Postby Bob Loblaw » Fri Sep 07, 2007 8:29 pm


This is my first post on the site so I hope it's not too presumptious to barge in and start asking what are almost certainly going to be stupid questions.

Anyway, I was recently given an aquarium starter kit for my birthday (which was a very pleasant surprise) and now I need some help in deciding how to set it up. The gear consists of:

Fluval Roma 125L/27.5Gal tank (80x35x45)
Fluval 3 plus internal filter
150w Tronic heater
2x 20w light tubes (PowerGlo & AquaGlo)

What I need to know is how to transform these component parts into a glittering whole - and that's where you come in. I'm aware of the need to cycle the tank before I add any organisms to it and I also know about the maintenance-type things that I'm going to have to do. My intention, at least to begin with, is to have a tropical freshwater aquarium and perhaps move on to marine in a few years - but let's not get carried away just now.

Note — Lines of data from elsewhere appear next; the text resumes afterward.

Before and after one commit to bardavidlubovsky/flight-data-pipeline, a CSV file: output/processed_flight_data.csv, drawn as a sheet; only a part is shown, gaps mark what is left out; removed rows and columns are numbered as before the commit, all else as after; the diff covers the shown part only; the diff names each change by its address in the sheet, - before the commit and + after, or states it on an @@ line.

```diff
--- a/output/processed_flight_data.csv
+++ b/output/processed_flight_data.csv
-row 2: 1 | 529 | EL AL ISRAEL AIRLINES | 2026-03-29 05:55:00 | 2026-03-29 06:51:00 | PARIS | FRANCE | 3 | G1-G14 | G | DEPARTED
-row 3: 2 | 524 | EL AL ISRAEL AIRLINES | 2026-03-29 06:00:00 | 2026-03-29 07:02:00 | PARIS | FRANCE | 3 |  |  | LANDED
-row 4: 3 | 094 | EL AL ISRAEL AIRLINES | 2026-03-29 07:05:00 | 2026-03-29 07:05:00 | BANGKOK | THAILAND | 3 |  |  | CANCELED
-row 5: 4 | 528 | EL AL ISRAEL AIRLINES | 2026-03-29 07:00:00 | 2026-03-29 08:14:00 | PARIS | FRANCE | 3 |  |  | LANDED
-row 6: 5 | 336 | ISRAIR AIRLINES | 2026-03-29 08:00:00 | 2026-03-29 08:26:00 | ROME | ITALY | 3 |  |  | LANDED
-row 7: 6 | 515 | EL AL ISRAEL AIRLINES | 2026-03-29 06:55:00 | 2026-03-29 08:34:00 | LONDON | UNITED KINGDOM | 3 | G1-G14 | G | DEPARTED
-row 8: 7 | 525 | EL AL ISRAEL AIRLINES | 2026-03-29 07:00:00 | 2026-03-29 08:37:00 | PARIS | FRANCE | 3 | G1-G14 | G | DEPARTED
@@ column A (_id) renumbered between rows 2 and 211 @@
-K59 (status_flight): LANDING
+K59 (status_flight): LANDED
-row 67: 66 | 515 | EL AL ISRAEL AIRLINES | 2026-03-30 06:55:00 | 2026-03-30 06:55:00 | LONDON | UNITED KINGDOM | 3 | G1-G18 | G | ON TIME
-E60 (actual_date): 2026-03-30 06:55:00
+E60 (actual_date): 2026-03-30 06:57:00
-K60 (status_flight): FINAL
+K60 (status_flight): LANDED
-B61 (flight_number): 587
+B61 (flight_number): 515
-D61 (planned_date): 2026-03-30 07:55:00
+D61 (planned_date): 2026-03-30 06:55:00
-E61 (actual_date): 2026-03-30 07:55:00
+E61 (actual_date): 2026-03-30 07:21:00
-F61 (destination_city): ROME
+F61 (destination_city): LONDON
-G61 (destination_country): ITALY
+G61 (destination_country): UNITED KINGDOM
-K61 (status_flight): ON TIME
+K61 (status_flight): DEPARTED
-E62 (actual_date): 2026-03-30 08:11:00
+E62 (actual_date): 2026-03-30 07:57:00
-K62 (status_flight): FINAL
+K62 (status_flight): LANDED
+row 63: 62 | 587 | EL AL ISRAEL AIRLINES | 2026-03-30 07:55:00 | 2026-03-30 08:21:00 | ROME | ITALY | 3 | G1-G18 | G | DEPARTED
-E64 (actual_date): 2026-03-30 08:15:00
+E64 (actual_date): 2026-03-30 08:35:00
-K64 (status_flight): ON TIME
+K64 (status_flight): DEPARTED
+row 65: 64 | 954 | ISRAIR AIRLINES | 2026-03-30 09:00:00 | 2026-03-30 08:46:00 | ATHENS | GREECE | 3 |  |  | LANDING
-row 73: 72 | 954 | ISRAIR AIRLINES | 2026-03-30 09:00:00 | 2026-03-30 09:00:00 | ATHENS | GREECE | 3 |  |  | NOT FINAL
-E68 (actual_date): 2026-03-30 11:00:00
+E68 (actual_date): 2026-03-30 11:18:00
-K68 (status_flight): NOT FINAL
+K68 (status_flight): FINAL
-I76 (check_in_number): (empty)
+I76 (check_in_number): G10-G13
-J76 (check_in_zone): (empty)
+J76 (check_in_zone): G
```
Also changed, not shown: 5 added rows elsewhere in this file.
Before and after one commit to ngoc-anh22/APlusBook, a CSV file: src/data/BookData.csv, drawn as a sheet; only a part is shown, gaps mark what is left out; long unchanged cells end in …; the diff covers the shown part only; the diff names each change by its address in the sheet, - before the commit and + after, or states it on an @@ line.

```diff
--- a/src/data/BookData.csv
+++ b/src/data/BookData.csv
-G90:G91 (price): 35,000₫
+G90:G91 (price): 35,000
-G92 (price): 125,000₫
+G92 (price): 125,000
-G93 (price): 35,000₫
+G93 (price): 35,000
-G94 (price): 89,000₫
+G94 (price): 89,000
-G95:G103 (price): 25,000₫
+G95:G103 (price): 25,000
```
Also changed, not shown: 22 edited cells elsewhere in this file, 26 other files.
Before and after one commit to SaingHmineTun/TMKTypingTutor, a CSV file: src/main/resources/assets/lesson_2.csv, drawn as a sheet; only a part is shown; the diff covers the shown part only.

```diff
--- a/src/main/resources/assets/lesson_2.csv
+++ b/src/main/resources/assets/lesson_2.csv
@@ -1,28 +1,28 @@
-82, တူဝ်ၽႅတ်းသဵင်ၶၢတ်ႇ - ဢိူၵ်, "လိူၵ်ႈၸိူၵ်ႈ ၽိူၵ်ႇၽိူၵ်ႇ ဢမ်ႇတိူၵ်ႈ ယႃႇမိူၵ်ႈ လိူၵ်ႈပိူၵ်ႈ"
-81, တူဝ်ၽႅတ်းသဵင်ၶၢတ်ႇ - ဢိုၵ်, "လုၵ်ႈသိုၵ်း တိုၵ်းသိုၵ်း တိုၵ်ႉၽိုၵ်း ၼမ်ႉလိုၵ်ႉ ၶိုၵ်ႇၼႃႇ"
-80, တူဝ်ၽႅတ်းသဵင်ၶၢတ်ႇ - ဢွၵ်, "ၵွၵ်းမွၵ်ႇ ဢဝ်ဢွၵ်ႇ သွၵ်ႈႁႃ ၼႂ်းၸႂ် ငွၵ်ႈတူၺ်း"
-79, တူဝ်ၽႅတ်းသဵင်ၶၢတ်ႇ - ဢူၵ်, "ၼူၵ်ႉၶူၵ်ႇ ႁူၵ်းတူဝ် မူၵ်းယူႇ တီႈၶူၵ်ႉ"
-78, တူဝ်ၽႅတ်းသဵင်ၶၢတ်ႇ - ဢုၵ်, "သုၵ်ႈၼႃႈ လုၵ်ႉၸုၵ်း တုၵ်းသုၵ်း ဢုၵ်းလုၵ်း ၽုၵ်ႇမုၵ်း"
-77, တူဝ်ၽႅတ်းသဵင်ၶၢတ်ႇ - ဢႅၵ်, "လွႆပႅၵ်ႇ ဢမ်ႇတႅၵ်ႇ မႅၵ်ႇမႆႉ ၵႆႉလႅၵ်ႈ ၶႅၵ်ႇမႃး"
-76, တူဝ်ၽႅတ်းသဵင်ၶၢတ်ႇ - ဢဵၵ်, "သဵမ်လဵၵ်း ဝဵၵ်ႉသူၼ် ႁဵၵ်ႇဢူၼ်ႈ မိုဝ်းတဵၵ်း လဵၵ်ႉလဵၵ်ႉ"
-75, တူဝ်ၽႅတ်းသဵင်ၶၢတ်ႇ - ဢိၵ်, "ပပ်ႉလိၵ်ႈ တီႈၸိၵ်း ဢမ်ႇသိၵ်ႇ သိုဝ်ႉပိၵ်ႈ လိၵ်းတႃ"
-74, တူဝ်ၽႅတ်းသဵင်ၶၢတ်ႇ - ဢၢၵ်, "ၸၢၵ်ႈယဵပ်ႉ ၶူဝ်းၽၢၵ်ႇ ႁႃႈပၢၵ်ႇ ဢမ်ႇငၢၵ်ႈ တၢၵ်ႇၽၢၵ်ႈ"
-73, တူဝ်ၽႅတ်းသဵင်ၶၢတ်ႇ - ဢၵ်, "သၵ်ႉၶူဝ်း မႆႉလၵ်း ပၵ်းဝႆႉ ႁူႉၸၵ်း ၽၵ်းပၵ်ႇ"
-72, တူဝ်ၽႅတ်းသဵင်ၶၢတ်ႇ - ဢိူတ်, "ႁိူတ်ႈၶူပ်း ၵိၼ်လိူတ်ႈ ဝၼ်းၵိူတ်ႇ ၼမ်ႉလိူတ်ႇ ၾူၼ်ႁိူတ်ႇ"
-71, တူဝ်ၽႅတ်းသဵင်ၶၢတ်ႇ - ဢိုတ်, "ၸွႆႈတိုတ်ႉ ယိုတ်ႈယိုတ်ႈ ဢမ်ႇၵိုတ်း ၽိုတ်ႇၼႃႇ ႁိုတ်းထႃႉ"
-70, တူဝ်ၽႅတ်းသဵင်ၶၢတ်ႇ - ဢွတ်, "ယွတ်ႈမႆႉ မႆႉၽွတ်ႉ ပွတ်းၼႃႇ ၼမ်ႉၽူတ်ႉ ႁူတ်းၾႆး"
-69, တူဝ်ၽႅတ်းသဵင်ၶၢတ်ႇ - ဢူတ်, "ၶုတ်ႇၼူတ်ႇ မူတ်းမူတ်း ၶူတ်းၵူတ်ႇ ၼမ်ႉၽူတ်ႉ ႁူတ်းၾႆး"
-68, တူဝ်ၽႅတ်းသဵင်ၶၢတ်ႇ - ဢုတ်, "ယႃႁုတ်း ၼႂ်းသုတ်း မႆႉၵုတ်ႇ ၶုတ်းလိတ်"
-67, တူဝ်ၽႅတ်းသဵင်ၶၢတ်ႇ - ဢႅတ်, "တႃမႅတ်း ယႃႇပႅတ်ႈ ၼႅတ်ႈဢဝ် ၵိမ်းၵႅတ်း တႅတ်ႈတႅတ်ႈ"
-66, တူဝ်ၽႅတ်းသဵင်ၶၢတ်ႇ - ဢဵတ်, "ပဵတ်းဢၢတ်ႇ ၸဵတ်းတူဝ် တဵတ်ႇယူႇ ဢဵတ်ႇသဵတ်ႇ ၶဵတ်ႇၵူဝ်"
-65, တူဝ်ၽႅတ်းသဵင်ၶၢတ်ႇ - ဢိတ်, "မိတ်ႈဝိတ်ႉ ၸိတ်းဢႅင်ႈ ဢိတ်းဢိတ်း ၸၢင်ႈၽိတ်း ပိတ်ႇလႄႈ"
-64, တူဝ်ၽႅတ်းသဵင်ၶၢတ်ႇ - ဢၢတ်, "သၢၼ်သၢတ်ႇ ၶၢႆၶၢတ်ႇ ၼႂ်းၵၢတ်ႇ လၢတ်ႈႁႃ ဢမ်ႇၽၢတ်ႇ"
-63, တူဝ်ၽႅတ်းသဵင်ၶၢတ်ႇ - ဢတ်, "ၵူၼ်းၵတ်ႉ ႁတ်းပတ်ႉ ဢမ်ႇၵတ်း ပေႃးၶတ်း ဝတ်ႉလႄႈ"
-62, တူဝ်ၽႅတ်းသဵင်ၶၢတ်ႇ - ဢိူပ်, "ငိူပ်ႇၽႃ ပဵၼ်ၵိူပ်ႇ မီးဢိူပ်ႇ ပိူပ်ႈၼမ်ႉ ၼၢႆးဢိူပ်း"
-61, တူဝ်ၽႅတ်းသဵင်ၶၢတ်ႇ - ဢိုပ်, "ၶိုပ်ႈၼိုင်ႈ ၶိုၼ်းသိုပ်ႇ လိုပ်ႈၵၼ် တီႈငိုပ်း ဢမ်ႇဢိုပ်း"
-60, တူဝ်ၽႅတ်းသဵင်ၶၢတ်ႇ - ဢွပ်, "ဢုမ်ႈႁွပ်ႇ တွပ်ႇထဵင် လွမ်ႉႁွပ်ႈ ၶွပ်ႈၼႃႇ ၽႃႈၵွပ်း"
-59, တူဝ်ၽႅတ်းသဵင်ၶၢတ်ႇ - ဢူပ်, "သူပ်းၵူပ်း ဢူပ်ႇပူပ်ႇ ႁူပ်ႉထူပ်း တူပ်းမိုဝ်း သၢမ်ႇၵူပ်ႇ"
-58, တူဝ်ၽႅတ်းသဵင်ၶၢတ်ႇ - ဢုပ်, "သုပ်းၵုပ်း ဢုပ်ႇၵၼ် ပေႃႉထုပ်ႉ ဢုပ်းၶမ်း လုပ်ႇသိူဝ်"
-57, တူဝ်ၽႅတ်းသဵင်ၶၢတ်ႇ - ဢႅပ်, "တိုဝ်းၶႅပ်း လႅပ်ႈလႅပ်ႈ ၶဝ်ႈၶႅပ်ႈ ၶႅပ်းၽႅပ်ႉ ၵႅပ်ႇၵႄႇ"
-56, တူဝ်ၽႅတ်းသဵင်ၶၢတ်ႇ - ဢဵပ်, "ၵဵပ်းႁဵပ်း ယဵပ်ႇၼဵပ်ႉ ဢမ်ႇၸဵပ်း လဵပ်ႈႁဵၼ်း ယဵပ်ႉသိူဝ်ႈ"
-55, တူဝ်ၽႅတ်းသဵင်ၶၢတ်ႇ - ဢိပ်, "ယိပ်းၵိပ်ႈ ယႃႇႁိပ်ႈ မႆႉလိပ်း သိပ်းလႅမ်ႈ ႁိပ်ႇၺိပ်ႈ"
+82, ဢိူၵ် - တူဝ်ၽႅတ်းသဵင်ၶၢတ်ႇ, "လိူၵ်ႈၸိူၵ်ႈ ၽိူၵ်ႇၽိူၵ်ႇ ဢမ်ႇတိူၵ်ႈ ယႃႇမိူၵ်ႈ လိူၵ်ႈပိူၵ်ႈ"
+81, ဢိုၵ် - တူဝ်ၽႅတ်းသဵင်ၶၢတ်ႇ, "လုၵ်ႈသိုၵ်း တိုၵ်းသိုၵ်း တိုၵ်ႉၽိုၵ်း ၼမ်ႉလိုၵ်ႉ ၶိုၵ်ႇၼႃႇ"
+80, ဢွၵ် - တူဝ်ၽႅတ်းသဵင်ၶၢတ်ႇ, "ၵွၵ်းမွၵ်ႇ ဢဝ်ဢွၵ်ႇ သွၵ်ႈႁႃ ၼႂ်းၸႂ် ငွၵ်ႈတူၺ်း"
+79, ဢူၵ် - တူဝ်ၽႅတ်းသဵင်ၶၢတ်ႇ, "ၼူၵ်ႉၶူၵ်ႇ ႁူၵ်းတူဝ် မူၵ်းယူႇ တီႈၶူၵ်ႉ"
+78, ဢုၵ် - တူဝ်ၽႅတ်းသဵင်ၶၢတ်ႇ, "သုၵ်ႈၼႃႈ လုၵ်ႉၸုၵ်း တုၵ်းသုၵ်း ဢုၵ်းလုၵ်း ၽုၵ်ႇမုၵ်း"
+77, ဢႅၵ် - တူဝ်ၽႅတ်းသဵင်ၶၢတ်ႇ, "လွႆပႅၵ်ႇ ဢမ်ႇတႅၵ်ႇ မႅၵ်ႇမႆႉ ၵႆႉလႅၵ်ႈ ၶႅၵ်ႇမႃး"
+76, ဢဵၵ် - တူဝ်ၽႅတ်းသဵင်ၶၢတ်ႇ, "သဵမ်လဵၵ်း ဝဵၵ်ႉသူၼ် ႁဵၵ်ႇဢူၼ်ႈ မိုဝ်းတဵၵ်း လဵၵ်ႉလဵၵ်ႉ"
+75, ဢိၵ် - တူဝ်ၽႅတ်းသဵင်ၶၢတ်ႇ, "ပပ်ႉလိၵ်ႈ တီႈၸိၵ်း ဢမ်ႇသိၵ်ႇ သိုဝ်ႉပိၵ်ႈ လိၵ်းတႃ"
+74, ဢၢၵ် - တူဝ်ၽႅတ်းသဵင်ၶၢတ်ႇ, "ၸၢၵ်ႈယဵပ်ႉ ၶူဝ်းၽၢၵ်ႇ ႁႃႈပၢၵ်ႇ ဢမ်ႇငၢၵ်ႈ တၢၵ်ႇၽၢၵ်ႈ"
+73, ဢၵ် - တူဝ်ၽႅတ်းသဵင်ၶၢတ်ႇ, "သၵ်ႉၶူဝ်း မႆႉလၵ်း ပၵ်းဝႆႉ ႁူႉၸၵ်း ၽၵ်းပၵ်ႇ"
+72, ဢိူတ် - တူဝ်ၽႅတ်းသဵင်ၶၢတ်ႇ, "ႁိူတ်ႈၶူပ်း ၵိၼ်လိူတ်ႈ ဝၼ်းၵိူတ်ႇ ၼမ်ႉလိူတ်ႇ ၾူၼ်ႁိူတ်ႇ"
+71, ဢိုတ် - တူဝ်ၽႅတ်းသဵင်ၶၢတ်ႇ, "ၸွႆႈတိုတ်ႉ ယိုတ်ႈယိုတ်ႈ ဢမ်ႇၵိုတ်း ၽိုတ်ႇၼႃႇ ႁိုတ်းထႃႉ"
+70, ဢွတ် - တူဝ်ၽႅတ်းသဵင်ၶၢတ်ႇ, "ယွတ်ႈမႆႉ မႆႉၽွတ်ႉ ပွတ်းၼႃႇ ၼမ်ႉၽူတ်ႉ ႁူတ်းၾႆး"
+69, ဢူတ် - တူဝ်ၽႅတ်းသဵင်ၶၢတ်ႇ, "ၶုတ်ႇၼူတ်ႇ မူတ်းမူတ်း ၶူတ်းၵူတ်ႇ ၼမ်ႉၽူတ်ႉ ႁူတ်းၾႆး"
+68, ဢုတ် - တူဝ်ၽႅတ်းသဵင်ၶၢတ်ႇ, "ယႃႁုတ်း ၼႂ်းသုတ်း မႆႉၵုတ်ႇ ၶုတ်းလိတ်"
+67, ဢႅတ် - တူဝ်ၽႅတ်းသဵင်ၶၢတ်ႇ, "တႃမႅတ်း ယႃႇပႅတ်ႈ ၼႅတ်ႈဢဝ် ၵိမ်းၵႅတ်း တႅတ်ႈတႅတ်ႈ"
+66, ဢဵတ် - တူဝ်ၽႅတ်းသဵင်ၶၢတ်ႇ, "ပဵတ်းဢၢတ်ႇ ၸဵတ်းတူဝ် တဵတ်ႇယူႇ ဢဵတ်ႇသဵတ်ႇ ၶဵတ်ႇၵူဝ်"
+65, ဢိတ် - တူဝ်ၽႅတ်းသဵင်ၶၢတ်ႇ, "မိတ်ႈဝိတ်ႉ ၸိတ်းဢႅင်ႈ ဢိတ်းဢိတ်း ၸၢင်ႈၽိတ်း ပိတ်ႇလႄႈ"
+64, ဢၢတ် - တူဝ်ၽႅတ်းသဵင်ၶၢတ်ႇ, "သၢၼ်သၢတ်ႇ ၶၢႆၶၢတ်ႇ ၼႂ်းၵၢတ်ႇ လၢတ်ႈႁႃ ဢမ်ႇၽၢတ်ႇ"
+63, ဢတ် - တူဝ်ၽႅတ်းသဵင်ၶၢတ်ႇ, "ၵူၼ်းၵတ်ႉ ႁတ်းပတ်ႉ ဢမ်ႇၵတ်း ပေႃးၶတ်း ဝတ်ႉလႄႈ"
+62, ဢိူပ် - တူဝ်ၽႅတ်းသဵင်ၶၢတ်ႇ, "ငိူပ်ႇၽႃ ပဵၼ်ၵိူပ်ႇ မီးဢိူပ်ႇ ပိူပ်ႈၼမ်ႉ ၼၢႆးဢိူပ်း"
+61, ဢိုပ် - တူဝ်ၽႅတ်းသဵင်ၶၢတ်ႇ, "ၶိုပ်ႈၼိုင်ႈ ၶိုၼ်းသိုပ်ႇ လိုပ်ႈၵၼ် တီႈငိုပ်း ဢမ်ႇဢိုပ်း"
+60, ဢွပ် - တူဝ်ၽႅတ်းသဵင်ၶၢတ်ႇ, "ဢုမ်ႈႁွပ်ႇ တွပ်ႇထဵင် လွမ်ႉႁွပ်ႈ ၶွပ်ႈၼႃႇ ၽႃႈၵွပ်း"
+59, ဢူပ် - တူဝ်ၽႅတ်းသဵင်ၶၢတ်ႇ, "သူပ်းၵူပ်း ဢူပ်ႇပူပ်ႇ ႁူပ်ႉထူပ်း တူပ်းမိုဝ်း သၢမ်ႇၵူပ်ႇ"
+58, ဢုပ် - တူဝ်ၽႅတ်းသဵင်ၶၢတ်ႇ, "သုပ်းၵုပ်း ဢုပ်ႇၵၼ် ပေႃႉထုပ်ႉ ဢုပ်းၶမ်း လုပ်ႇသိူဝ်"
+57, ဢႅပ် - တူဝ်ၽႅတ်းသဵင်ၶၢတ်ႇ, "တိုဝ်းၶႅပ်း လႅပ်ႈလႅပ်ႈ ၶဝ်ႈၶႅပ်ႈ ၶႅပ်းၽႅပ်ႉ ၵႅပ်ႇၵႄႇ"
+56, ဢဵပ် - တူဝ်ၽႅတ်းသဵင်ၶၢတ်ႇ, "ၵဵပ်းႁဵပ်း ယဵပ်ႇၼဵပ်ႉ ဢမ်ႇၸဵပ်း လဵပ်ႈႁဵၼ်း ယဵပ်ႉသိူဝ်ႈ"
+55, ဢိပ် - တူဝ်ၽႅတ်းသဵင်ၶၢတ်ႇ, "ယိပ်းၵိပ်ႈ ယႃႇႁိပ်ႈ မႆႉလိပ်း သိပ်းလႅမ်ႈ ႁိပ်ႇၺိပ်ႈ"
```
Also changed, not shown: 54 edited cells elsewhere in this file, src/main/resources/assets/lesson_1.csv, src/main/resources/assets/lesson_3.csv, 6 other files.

Things I don't know about are:

Substrate depth.

Live or artificial plants?

Tank decoration.

Species compatibility.

Feasibility/desirability of keeping crustaceans with fish.

And no doubt a whole host of other things that will crop up as the true depths of my ignorance are plumbed.

I look forward to reading your replies.
Bob Loblaw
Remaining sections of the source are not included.